post #2354 of 2659
Quote:
Originally Posted by liamstrain View Post

 

 

For what it is worth, I have shot Leica rangefinders for decades, and only once have had to futz with the rangefinder alignment (not really that difficult with the right tool). And if you send them in for a CLA every few years anyway, they'll do it for you. Ultimately, it's a non-issue. The issue for me is the cost of their digital offerings. I cannot justify it for my "fun" cameras. I'll keep shooting film rangefinders and small format digital (mirrorless and dslr) - but until I can get an M9 for under 2k on the used market, that particular merger is not going to happen. 

 

I see that as two issues though: (1) people who have done the infinity alignment claim it is easy because they've done it, I haven't and there's no guarantee I will find it as easy (or tedious or bothersome); but the crust of the matter is (2) if it has to be sent for CLA, I hear it's a long 4 to 8++ week trip halfway across the world. I just can't accept that. But if I had enough disposable income I would love to own a Leica MP with a 35 summicron though.

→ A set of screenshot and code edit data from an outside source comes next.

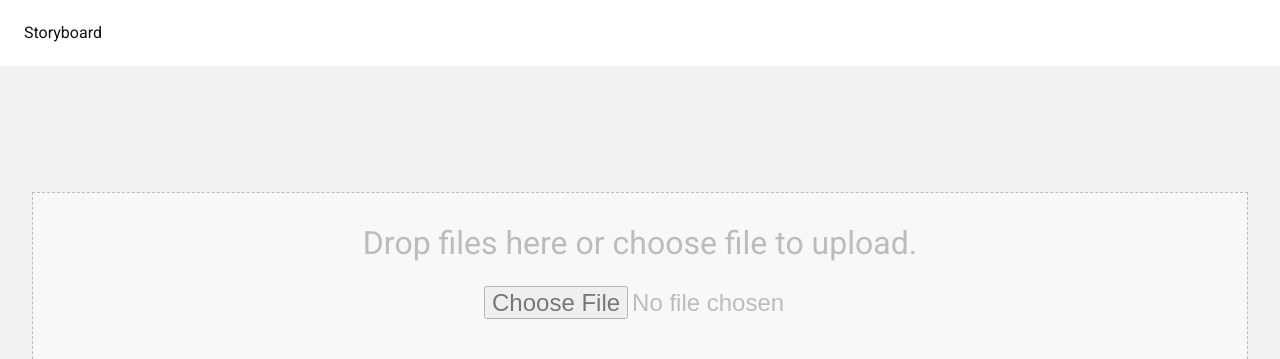
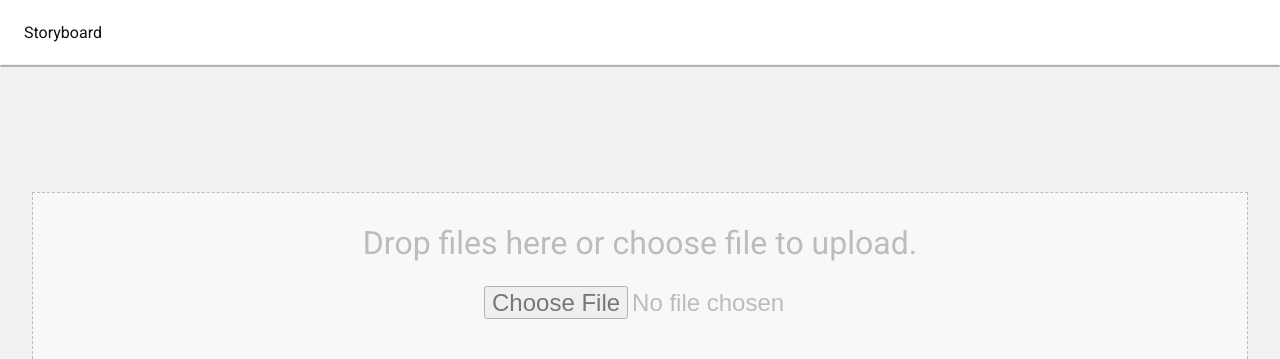
Before and after one commit to libertychisasuro/sockets-storyboard, a website: page index.html in a window 1280 px wide. Shown: the top 359 px of the page. Drawn offline with nearby package versions, Linux system fonts and the light colour scheme; no server answers.

Commit message:
Updated progress styles

```diff
--- a/scss/_nav.scss
+++ b/scss/_nav.scss
@@ -1,5 +1,6 @@
 html {
   nav {
+    height: 4em;
     background: $white;
     width: 100%;
     position: fixed;
--- a/scss/_progress.scss
+++ b/scss/_progress.scss
@@ -3,10 +3,9 @@ html {
     width: 100%;
     display: block;
     height: 0.25em;
-    -webkit-appearance: none;
     z-index: 999;
     position: fixed;
-    top: 3em;
+    top: 4em;
   }
 
   progress::-webkit-progress-bar {
--- a/scss/_storyboard.scss
+++ b/scss/_storyboard.scss
@@ -68,7 +68,7 @@ html {
       li.figure span:focus {
         border: none;
         outline: 0 solid transparent;
-        background: $light-yellow;
+        background: $green;
       }
 
       li.figure i {
```
Also changed, not shown: css/main.css, 1 other file.
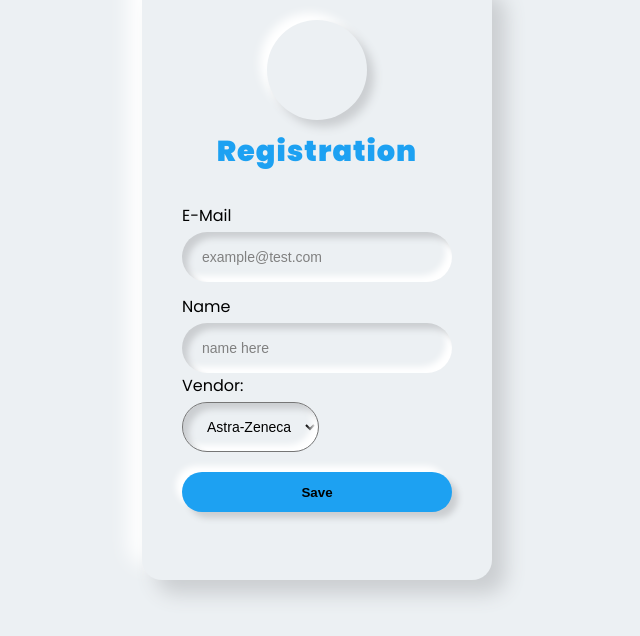
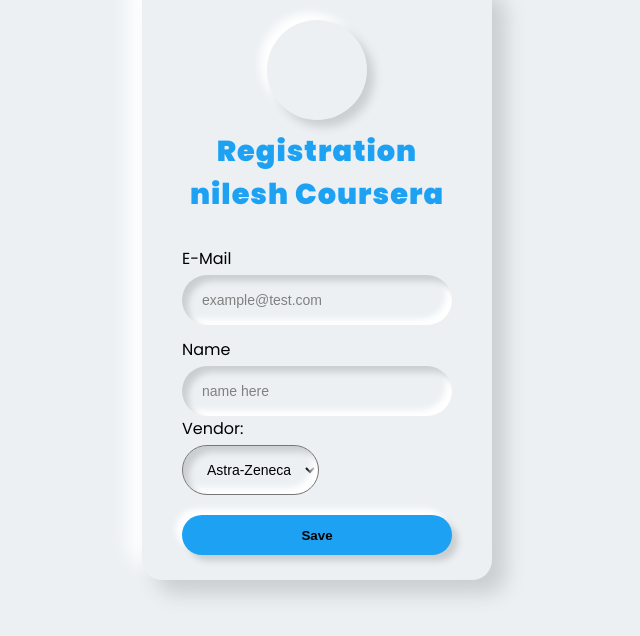
Before and after one commit to nileshbelekar01/coursera-guided-static-web, a plain HTML site: page index.html in a window 1280 px wide. Shown: the whole page, without its empty margins (131-771 px from the left). Drawn offline with nearby package versions, Linux system fonts and the light colour scheme.

Commit message:
jhjhjhjhjh

```diff
--- a/index.html
+++ b/index.html
@@ -8,7 +8,7 @@
         <!-- Vaccination Register HTML Form -->
         <div class="container">
             <div class="brand-logo"></div>
-            <div class="brand-title">Registration</div>
+            <div class="brand-title">Registration nilesh Coursera</div>
             <div class="inputs">
               <label>E-Mail</label>
               <input type="email" placeholder="example@test.com" id="email"/>
```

Quote:
Originally Posted by liamstrain View Post

 

 

Agreed. Fuji has done a much better job on this front. The E-mount, however, adapts very nicely to my M-mount glass. :) And with focus peaking, and an EVF, the Nex 7 is pretty darn fun (I have no real need for AF - and the NEX 6 looks great on this front too). If only I could find a small fast 24mm that didn't run me a grand or two. 

 

I think the main problem with the E-mount is that its registration distance is too close for its own good. The digital sensor just isn't ready for it, resulting in color shifts in the corners. The 16MP sensors are significantly less affected by it, while the 24MP NEX-7 suffers from it greatly. I've seen the samples of the Zeiss Biogons and Leica Summicrons, the magenta color cast is horrible and while you can fix it with third party software (Cornerfix), it requires a very specific workflow and can be tedious with a large collection of shots with mixed lenses. Even the new 10-18 ultrawide seems to exhibit this problem on the NEX-7. I think Zeiss was very well aware of it and designed their 24/1.8 Sonnar around the problem -- if you have this lens you'd notice the rear element is actually buried deep inside the lens mount, meaning they actually increased the distance away from the sensor.

 

With that in mind, a full frame version of this mount would be an even bigger problem. I think any fullframe mirrorless will need to have a registration distance equal or greater to the M-mount in order to perform well, IQ-wise, but that would make such a camera significantly less attractive if you can no longer adapt M-mount lenses to it.


Edited by MadCow - 12/4/12 at 6:30pm
post #2355 of 2659

I don't know where you are in MY but I would be very surprised if there weren't a Leica repair center in Singapore.

 

When I say that it's a non-issue, I speak from my experience with three Leica bodies dating from the 50s-70s that were originally owned by my dad before I usurped them.  They've never needed adjustment.  Now, that doesn't mean there's no problem but I wouldn't worry about it too much.

 

Look for a good late model M6.  Not a whole lot different than the MP and a bunch cheaper.

 

EDIT: Actually, the M6 might be preferable to the MP as the M6 has the M4 version rewind knob.  The MP uses the M3/M2 knob that's a complete pain to use, even if it looks nicer.


Edited by leftnose - 12/4/12 at 7:15pm
New Posts  All Forums:Forum Nav:
  Return Home